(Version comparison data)

┄┄┄┄┄┄┄┄┄┄┄┄┄┄┄┄┄┄┄┄

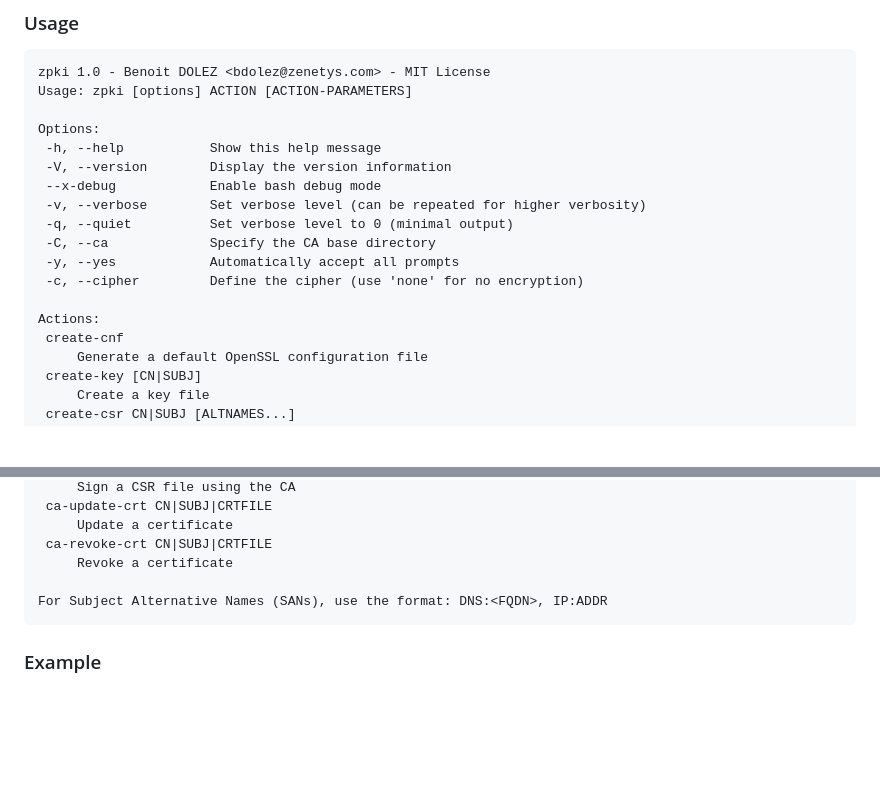
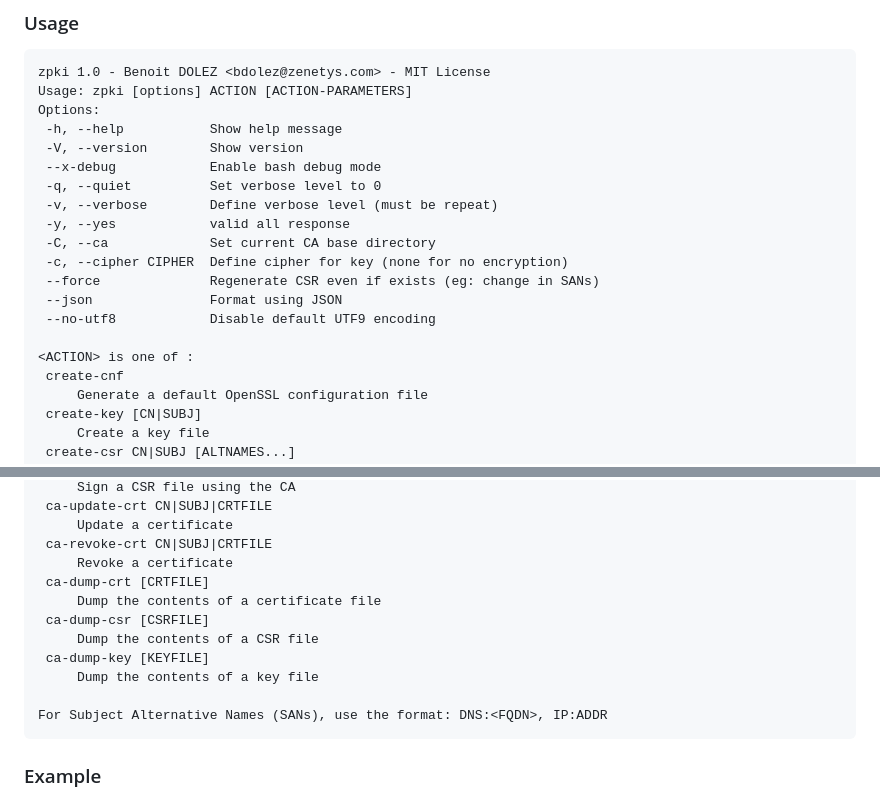
Before and after one commit to 20syldev/zpki, a Markdown page: README.md, 2 parts joined by grey strips. Rendered like a GitHub page; blank space fills up the shorter version.

````diff
--- a/README.md
+++ b/README.md
@@ -7,18 +7,20 @@ ZPKI is a command-line utility for managing a Public Key Infrastructure (PKI). I
 ```
 zpki 1.0 - Benoit DOLEZ <bdolez@zenetys.com> - MIT License
 Usage: zpki [options] ACTION [ACTION-PARAMETERS]
+Options:
+ -h, --help           Show help message
+ -V, --version        Show version
+ --x-debug            Enable bash debug mode
+ -q, --quiet          Set verbose level to 0
+ -v, --verbose        Define verbose level (must be repeat)
+ -y, --yes            valid all response
+ -C, --ca             Set current CA base directory
+ -c, --cipher CIPHER  Define cipher for key (none for no encryption)
+ --force              Regenerate CSR even if exists (eg: change in SANs)
+ --json               Format using JSON
+ --no-utf8            Disable default UTF9 encoding
 
-Options:
- -h, --help           Show this help message
- -V, --version        Display the version information
- --x-debug            Enable bash debug mode
- -v, --verbose        Set verbose level (can be repeated for higher verbosity)
- -q, --quiet          Set verbose level to 0 (minimal output)
- -C, --ca             Specify the CA base directory
- -y, --yes            Automatically accept all prompts
- -c, --cipher         Define the cipher (use 'none' for no encryption)
-
-Actions:
+<ACTION> is one of :
  create-cnf
      Generate a default OpenSSL configuration file
  create-key [CN|SUBJ]
@@ -39,6 +41,12 @@ Actions:
      Update a certificate
  ca-revoke-crt CN|SUBJ|CRTFILE
      Revoke a certificate
+ ca-dump-crt [CRTFILE]
+     Dump the contents of a certificate file
+ ca-dump-csr [CSRFILE]
+     Dump the contents of a CSR file
+ ca-dump-key [KEYFILE]
+     Dump the contents of a key file
 
 For Subject Alternative Names (SANs), use the format: DNS:<FQDN>, IP:ADDR
 ```
````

┄┄┄┄┄┄┄┄┄┄┄┄┄┄┄┄┄┄┄┄

Your response must restate every record above exactly, with each picture omitted.

• ANSWER
Before and after one commit to 20syldev/zpki, a Markdown page: README.md, 2 parts joined by grey strips. Rendered like a GitHub page; blank space fills up the shorter version.

````diff
--- a/README.md
+++ b/README.md
@@ -7,18 +7,20 @@ ZPKI is a command-line utility for managing a Public Key Infrastructure (PKI). I
 ```
 zpki 1.0 - Benoit DOLEZ <bdolez@zenetys.com> - MIT License
 Usage: zpki [options] ACTION [ACTION-PARAMETERS]
+Options:
+ -h, --help           Show help message
+ -V, --version        Show version
+ --x-debug            Enable bash debug mode
+ -q, --quiet          Set verbose level to 0
+ -v, --verbose        Define verbose level (must be repeat)
+ -y, --yes            valid all response
+ -C, --ca             Set current CA base directory
+ -c, --cipher CIPHER  Define cipher for key (none for no encryption)
+ --force              Regenerate CSR even if exists (eg: change in SANs)
+ --json               Format using JSON
+ --no-utf8            Disable default UTF9 encoding
 
-Options:
- -h, --help           Show this help message
- -V, --version        Display the version information
- --x-debug            Enable bash debug mode
- -v, --verbose        Set verbose level (can be repeated for higher verbosity)
- -q, --quiet          Set verbose level to 0 (minimal output)
- -C, --ca             Specify the CA base directory
- -y, --yes            Automatically accept all prompts
- -c, --cipher         Define the cipher (use 'none' for no encryption)
-
-Actions:
+<ACTION> is one of :
  create-cnf
      Generate a default OpenSSL configuration file
  create-key [CN|SUBJ]
@@ -39,6 +41,12 @@ Actions:
      Update a certificate
  ca-revoke-crt CN|SUBJ|CRTFILE
      Revoke a certificate
+ ca-dump-crt [CRTFILE]
+     Dump the contents of a certificate file
+ ca-dump-csr [CSRFILE]
+     Dump the contents of a CSR file
+ ca-dump-key [KEYFILE]
+     Dump the contents of a key file
 
 For Subject Alternative Names (SANs), use the format: DNS:<FQDN>, IP:ADDR
 ```
````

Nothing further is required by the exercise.